There are some notable limitations to co-op mode. You cannot play cross-platform, so hopefully, you have only made friends with other PlayStation, Xbox or PC players, just as the console and PC wars intended. At launch, it’s even more aggressive than this as you can’t play co-op across generations, so no PS4-owning friends for PS5 owners either. Techland will address this in a future update, but hasn’t offered a timeline yet. 

Dying Light 2

(Image credit: Techland)

Dying Light 2: Stay Human PC performance 

I’ve split my time with Dying Light 2: Stay Human between both my Asus Zephyrus G14 (2020) with its Ryzen 9 processor, Nvidia GeForce RTX 2060 Max-Q GPU and 16GB of RAM and my PS5

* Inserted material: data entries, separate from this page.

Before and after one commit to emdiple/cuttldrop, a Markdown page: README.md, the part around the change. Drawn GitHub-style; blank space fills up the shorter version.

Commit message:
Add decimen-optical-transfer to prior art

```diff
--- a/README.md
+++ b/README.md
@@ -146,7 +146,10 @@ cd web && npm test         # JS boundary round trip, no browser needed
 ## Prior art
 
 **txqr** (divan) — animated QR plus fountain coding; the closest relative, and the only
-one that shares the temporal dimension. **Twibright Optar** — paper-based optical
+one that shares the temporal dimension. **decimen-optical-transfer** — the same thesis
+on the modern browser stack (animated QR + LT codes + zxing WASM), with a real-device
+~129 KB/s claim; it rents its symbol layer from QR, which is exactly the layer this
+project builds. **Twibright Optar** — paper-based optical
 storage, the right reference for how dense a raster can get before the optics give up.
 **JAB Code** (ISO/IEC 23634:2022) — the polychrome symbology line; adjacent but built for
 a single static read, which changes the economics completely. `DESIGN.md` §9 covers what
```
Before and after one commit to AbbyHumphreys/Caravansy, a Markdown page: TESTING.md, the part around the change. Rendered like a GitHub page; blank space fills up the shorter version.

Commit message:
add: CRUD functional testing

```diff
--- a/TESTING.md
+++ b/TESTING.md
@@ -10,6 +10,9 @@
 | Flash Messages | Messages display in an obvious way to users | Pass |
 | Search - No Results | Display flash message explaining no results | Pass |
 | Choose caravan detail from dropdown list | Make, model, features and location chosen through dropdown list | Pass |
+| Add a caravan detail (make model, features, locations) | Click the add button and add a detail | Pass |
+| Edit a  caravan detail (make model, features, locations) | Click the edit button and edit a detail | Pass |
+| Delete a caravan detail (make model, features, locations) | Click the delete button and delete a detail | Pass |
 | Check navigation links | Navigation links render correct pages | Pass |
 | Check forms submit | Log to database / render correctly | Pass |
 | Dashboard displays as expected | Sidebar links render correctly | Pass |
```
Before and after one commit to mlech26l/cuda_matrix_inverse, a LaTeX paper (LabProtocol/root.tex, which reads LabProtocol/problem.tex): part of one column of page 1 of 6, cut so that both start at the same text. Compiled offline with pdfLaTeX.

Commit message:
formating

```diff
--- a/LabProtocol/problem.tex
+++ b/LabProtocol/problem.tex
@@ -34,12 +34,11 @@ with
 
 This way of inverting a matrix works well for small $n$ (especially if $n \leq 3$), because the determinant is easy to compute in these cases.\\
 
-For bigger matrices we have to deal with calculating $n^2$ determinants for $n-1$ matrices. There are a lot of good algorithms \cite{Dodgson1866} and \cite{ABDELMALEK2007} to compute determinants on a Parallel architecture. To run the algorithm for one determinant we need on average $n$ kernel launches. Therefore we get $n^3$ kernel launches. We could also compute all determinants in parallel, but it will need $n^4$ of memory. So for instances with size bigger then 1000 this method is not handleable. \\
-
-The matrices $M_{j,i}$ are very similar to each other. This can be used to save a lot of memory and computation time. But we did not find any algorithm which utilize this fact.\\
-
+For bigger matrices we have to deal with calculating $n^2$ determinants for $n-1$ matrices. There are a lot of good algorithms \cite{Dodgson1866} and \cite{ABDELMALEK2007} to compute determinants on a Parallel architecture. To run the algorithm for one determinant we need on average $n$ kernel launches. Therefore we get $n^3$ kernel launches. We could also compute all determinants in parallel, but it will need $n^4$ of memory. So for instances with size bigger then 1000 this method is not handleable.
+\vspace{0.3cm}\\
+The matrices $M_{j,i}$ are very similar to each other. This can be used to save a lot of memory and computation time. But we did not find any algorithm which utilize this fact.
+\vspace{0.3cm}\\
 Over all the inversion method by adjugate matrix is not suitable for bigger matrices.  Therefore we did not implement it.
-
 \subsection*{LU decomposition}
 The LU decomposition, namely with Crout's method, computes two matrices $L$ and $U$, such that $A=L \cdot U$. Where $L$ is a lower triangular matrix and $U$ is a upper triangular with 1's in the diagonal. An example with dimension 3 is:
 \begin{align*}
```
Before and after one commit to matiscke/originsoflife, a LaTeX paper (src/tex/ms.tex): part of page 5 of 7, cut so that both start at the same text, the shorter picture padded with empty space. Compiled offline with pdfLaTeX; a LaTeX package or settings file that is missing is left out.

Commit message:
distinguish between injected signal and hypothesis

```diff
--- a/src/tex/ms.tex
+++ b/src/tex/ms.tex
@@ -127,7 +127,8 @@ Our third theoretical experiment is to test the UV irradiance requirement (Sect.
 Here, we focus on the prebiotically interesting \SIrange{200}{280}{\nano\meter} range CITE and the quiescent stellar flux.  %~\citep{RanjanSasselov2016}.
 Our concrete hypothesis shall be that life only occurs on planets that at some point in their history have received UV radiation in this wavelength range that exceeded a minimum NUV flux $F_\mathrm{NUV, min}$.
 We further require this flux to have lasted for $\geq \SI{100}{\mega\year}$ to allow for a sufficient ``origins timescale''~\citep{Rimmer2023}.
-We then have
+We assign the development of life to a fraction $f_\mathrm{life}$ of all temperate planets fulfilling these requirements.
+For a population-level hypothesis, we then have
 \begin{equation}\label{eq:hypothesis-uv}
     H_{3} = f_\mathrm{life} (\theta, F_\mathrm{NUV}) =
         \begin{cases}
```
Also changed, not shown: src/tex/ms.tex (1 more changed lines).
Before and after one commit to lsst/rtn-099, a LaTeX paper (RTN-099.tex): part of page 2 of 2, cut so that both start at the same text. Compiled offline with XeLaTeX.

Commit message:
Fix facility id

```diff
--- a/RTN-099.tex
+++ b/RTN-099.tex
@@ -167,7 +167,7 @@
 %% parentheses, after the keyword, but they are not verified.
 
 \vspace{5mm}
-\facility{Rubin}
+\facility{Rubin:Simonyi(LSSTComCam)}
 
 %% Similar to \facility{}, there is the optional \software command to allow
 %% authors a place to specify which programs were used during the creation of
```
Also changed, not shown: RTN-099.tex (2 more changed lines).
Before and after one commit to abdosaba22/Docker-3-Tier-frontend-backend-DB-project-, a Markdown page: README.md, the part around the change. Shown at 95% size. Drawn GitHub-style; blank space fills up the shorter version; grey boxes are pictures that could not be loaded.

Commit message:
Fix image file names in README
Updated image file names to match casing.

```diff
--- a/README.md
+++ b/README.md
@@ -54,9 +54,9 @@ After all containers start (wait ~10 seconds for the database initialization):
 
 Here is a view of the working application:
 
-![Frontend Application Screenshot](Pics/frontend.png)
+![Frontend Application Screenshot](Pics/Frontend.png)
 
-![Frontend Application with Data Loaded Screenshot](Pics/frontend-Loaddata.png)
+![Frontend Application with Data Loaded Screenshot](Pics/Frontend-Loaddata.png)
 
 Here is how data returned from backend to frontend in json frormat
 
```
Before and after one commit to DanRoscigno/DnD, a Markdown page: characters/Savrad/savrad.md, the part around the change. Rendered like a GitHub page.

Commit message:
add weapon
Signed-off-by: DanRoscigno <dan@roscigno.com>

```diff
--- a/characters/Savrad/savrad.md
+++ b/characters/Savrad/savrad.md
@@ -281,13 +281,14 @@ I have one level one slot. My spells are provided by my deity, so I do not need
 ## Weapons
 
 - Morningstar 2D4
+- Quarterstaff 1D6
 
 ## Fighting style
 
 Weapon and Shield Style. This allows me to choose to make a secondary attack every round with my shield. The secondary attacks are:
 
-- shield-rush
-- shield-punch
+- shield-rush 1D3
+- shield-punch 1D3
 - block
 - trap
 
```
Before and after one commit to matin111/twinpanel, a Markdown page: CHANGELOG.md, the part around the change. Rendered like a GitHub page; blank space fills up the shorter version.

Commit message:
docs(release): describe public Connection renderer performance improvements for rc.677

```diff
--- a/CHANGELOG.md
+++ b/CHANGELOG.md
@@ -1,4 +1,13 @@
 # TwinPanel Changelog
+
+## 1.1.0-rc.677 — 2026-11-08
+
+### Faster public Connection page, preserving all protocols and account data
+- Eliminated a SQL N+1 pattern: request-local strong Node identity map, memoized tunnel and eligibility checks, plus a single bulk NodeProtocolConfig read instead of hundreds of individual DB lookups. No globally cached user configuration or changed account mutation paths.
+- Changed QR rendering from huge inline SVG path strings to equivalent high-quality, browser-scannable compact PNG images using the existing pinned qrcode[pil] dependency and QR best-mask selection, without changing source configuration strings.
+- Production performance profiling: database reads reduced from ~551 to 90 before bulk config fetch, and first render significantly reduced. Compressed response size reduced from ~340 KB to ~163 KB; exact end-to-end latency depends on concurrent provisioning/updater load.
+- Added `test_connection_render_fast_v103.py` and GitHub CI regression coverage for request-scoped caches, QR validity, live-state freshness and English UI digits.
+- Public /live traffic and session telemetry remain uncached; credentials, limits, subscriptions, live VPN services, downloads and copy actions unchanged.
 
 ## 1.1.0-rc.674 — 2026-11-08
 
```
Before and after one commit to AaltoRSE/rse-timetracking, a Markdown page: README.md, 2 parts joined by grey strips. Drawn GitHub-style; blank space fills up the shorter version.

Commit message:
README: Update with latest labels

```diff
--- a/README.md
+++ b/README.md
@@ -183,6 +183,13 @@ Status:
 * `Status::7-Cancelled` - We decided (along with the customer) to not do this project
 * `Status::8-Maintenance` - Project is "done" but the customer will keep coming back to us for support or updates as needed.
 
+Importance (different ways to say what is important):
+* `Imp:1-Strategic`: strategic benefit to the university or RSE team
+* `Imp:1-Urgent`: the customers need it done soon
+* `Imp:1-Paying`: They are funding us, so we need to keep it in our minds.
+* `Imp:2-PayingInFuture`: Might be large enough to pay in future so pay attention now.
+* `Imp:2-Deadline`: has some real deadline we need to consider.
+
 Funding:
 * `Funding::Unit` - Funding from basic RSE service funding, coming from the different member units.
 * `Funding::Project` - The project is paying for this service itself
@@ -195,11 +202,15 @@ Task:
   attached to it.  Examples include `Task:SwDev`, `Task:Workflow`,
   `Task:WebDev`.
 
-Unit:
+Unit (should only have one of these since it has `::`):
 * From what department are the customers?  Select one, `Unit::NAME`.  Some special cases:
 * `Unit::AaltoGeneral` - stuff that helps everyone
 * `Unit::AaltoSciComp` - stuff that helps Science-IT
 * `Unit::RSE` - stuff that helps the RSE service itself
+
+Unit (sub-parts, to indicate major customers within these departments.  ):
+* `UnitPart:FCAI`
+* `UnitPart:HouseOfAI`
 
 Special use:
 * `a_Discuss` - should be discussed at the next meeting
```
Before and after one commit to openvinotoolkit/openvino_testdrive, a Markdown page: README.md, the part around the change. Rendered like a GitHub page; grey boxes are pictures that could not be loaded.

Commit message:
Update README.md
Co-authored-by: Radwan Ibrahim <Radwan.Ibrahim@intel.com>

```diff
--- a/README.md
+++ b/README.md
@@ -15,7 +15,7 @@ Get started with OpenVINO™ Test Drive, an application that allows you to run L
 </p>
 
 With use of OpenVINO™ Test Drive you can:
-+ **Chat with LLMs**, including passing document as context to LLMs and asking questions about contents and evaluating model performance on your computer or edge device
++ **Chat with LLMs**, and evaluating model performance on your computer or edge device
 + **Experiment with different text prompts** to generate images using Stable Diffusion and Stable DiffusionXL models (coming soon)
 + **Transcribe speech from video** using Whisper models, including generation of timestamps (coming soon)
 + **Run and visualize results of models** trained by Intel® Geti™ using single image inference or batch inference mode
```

I’ve spent considerably more time playing the game on PS5, largely due to being able to play it on the 65-inch TCL TV that I’m in the midst of reviewing, but I was impressed how well the Zephyrus G14 held up, it can’t deliver ray-tracing, but it was able to keep up just fine at 60 fps. I didn’t encounter any performance issues during the game that were attributable to the laptop and while another patch is coming, a January 31update addressed my most pressing concerns for the PC version of the game with objects and enemies occasionally sinking into the environment.

Dying Light 2

(Image credit: Techland)

Dying Light 2: Stay Human PC requirements 

Whether you are just looking to eke by with the minimum acceptable specs or you want the absolute pinnacle of performance from the game, here’s a look at what you’ll need in your PC to run Dying Light 2. 

With ray-tracing off the bare minimum specs to run Dying Light 2 at 30 fps in FHD on low quality are Windows 7 with an Intel Core i3-9100 or AMD Ryzen 3 2300X, 8GB of RAM, at least a 60GB HDD and an Nvidia GeForce GTX 1050Ti or AMD Radeon RX560 4GB. The recommended specs with ray-tracing off for 60 fps in FHD on high quality are Windows 10 with an Intel Core i5-8600K or AMD Ryzen 5 3600X, 16GB of RAM, at least a 60GB SSD and an Nvidia GeForce RTX 2060 6GB or AMD RX Vega 56 8GB. 

If you want ray-tracing on, things ramp up just a bit. The minimum specs for 30 fps at FHD on low are Windows 10 with an Intel Core i5-8600K or AMD Ryzen 5 3600X, at least a 60GB SSD and an Nvidia RTX 2070 8GB. For top-end ray-tracing at 60 fps in FHD on high-quality, you need Windows 10 with an Intel Core i5-8600K or AMD Ryzen 7 3700X, 16GB of RAM, at least a 60GB SSD and an Nvidia RTX 3080 GB with 10GB of VRAM.

Dying Light 2

(Image credit: Techland)

Bottom Line 

Dying Light 2: Stay Human isn’t reinventing the wheel, but it didn’t need to; the original did that. If this were the fifth installment in the Dying Light series, I might be looking for more of a change-up, but for a sequel, this hones the rough edges of the original and adds enough new components to keep things interesting for old fans and those just jumping in for the first time.

The multiple endings, large open-world with compelling side quests and Techland’s promise to support Dying Light 2 with added content for at least five years all make this game an easy day one recommendation. I’m dozens of hours in already and despite the murders’ row of games coming out soon, I can’t imagine moving on from Dying Light 2 right now.

Sean Riley has been covering tech professionally for over a decade now. Most of that time was as a freelancer covering varied topics including phones, wearables, tablets, smart home devices, laptops, AR, VR, mobile payments, fintech, and more.  Sean is the resident mobile expert at Laptop Mag, specializing in phones and wearables, you'll find plenty of news, reviews, how-to, and opinion pieces on these subjects from him here. But Laptop Mag has also proven a perfect fit for that broad range of interests with reviews and news on the latest laptops, VR games, and computer accessories along with coverage on everything from NFTs to cybersecurity and more.